# Your task
Nothing should differ. Repeat every record as written.

|---|

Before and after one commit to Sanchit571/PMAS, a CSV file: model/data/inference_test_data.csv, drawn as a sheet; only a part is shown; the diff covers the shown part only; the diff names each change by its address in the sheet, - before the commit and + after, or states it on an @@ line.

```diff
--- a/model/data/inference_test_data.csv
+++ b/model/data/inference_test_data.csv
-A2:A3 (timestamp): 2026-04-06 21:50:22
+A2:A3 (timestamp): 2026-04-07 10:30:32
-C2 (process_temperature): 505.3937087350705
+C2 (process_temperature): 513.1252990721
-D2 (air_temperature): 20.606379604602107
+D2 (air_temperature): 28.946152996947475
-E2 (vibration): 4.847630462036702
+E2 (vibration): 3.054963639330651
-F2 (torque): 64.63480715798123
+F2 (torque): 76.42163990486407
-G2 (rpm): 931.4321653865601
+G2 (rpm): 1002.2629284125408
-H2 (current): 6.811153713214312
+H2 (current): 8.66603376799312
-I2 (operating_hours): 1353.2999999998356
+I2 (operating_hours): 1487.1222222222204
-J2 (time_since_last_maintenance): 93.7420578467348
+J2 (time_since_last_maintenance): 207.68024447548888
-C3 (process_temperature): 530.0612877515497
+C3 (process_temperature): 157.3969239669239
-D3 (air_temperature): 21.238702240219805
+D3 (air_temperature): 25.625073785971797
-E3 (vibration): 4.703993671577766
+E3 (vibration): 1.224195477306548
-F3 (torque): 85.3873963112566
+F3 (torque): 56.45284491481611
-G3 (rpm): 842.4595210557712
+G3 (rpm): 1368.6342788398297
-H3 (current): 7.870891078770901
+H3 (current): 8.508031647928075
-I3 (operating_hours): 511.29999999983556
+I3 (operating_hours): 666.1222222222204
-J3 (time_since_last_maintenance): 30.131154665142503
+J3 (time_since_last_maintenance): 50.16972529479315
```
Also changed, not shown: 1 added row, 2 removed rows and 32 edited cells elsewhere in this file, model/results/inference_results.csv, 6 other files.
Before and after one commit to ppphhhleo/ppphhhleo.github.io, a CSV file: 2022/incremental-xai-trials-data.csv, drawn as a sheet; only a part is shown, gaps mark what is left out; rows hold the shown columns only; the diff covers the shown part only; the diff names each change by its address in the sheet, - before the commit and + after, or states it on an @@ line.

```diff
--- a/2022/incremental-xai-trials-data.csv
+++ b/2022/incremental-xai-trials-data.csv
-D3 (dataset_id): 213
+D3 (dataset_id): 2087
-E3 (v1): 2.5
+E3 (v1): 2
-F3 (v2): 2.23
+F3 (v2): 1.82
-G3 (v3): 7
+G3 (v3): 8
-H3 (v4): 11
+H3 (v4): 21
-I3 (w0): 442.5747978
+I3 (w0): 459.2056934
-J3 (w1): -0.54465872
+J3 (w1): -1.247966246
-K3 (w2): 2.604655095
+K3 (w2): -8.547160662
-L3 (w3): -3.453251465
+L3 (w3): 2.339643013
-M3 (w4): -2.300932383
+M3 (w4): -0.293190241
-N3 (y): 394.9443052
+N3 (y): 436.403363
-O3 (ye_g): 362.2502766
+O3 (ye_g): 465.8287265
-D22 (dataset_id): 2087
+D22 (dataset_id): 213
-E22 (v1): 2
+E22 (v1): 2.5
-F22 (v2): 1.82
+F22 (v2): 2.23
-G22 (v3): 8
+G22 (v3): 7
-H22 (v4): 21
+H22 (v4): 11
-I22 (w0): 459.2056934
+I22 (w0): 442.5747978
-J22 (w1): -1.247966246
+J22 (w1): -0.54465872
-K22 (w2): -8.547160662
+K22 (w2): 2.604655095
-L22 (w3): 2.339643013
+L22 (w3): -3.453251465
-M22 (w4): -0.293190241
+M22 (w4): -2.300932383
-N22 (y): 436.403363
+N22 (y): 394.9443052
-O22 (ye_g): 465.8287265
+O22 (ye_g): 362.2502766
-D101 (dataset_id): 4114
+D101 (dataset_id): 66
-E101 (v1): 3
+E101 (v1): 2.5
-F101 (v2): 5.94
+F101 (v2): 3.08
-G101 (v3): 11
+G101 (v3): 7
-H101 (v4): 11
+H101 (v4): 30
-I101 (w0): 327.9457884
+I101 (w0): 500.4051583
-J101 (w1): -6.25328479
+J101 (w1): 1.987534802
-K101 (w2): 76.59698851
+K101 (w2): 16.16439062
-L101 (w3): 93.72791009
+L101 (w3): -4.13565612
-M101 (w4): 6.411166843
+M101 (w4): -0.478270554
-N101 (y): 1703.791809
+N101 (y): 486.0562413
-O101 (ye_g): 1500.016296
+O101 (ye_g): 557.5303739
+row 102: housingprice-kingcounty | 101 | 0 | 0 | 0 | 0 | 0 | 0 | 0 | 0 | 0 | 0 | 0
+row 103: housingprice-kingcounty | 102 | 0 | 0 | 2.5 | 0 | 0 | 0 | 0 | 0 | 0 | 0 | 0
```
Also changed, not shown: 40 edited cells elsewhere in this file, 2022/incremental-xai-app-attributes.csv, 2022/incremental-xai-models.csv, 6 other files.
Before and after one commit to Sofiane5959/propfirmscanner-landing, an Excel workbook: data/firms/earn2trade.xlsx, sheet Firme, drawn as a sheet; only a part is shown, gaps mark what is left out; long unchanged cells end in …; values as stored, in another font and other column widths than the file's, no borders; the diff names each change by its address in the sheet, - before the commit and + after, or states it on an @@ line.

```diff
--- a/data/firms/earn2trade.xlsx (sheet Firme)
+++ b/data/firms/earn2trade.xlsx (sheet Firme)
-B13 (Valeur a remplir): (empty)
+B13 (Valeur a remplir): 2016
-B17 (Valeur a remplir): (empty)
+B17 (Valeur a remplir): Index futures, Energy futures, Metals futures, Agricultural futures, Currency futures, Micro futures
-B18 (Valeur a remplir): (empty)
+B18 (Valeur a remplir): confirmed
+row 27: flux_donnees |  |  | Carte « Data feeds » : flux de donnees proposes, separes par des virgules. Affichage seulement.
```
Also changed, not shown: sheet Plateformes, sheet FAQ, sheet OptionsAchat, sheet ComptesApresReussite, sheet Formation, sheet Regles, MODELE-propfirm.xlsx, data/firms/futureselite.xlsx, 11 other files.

|---|

# Written solution
Before and after one commit to Sanchit571/PMAS, a CSV file: model/data/inference_test_data.csv, drawn as a sheet; only a part is shown; the diff covers the shown part only; the diff names each change by its address in the sheet, - before the commit and + after, or states it on an @@ line.

```diff
--- a/model/data/inference_test_data.csv
+++ b/model/data/inference_test_data.csv
-A2:A3 (timestamp): 2026-04-06 21:50:22
+A2:A3 (timestamp): 2026-04-07 10:30:32
-C2 (process_temperature): 505.3937087350705
+C2 (process_temperature): 513.1252990721
-D2 (air_temperature): 20.606379604602107
+D2 (air_temperature): 28.946152996947475
-E2 (vibration): 4.847630462036702
+E2 (vibration): 3.054963639330651
-F2 (torque): 64.63480715798123
+F2 (torque): 76.42163990486407
-G2 (rpm): 931.4321653865601
+G2 (rpm): 1002.2629284125408
-H2 (current): 6.811153713214312
+H2 (current): 8.66603376799312
-I2 (operating_hours): 1353.2999999998356
+I2 (operating_hours): 1487.1222222222204
-J2 (time_since_last_maintenance): 93.7420578467348
+J2 (time_since_last_maintenance): 207.68024447548888
-C3 (process_temperature): 530.0612877515497
+C3 (process_temperature): 157.3969239669239
-D3 (air_temperature): 21.238702240219805
+D3 (air_temperature): 25.625073785971797
-E3 (vibration): 4.703993671577766
+E3 (vibration): 1.224195477306548
-F3 (torque): 85.3873963112566
+F3 (torque): 56.45284491481611
-G3 (rpm): 842.4595210557712
+G3 (rpm): 1368.6342788398297
-H3 (current): 7.870891078770901
+H3 (current): 8.508031647928075
-I3 (operating_hours): 511.29999999983556
+I3 (operating_hours): 666.1222222222204
-J3 (time_since_last_maintenance): 30.131154665142503
+J3 (time_since_last_maintenance): 50.16972529479315
```
Also changed, not shown: 1 added row, 2 removed rows and 32 edited cells elsewhere in this file, model/results/inference_results.csv, 6 other files.
Before and after one commit to ppphhhleo/ppphhhleo.github.io, a CSV file: 2022/incremental-xai-trials-data.csv, drawn as a sheet; only a part is shown, gaps mark what is left out; rows hold the shown columns only; the diff covers the shown part only; the diff names each change by its address in the sheet, - before the commit and + after, or states it on an @@ line.

```diff
--- a/2022/incremental-xai-trials-data.csv
+++ b/2022/incremental-xai-trials-data.csv
-D3 (dataset_id): 213
+D3 (dataset_id): 2087
-E3 (v1): 2.5
+E3 (v1): 2
-F3 (v2): 2.23
+F3 (v2): 1.82
-G3 (v3): 7
+G3 (v3): 8
-H3 (v4): 11
+H3 (v4): 21
-I3 (w0): 442.5747978
+I3 (w0): 459.2056934
-J3 (w1): -0.54465872
+J3 (w1): -1.247966246
-K3 (w2): 2.604655095
+K3 (w2): -8.547160662
-L3 (w3): -3.453251465
+L3 (w3): 2.339643013
-M3 (w4): -2.300932383
+M3 (w4): -0.293190241
-N3 (y): 394.9443052
+N3 (y): 436.403363
-O3 (ye_g): 362.2502766
+O3 (ye_g): 465.8287265
-D22 (dataset_id): 2087
+D22 (dataset_id): 213
-E22 (v1): 2
+E22 (v1): 2.5
-F22 (v2): 1.82
+F22 (v2): 2.23
-G22 (v3): 8
+G22 (v3): 7
-H22 (v4): 21
+H22 (v4): 11
-I22 (w0): 459.2056934
+I22 (w0): 442.5747978
-J22 (w1): -1.247966246
+J22 (w1): -0.54465872
-K22 (w2): -8.547160662
+K22 (w2): 2.604655095
-L22 (w3): 2.339643013
+L22 (w3): -3.453251465
-M22 (w4): -0.293190241
+M22 (w4): -2.300932383
-N22 (y): 436.403363
+N22 (y): 394.9443052
-O22 (ye_g): 465.8287265
+O22 (ye_g): 362.2502766
-D101 (dataset_id): 4114
+D101 (dataset_id): 66
-E101 (v1): 3
+E101 (v1): 2.5
-F101 (v2): 5.94
+F101 (v2): 3.08
-G101 (v3): 11
+G101 (v3): 7
-H101 (v4): 11
+H101 (v4): 30
-I101 (w0): 327.9457884
+I101 (w0): 500.4051583
-J101 (w1): -6.25328479
+J101 (w1): 1.987534802
-K101 (w2): 76.59698851
+K101 (w2): 16.16439062
-L101 (w3): 93.72791009
+L101 (w3): -4.13565612
-M101 (w4): 6.411166843
+M101 (w4): -0.478270554
-N101 (y): 1703.791809
+N101 (y): 486.0562413
-O101 (ye_g): 1500.016296
+O101 (ye_g): 557.5303739
+row 102: housingprice-kingcounty | 101 | 0 | 0 | 0 | 0 | 0 | 0 | 0 | 0 | 0 | 0 | 0
+row 103: housingprice-kingcounty | 102 | 0 | 0 | 2.5 | 0 | 0 | 0 | 0 | 0 | 0 | 0 | 0
```
Also changed, not shown: 40 edited cells elsewhere in this file, 2022/incremental-xai-app-attributes.csv, 2022/incremental-xai-models.csv, 6 other files.
Before and after one commit to Sofiane5959/propfirmscanner-landing, an Excel workbook: data/firms/earn2trade.xlsx, sheet Firme, drawn as a sheet; only a part is shown, gaps mark what is left out; long unchanged cells end in …; values as stored, in another font and other column widths than the file's, no borders; the diff names each change by its address in the sheet, - before the commit and + after, or states it on an @@ line.

```diff
--- a/data/firms/earn2trade.xlsx (sheet Firme)
+++ b/data/firms/earn2trade.xlsx (sheet Firme)
-B13 (Valeur a remplir): (empty)
+B13 (Valeur a remplir): 2016
-B17 (Valeur a remplir): (empty)
+B17 (Valeur a remplir): Index futures, Energy futures, Metals futures, Agricultural futures, Currency futures, Micro futures
-B18 (Valeur a remplir): (empty)
+B18 (Valeur a remplir): confirmed
+row 27: flux_donnees |  |  | Carte « Data feeds » : flux de donnees proposes, separes par des virgules. Affichage seulement.
```
Also changed, not shown: sheet Plateformes, sheet FAQ, sheet OptionsAchat, sheet ComptesApresReussite, sheet Formation, sheet Regles, MODELE-propfirm.xlsx, data/firms/futureselite.xlsx, 11 other files.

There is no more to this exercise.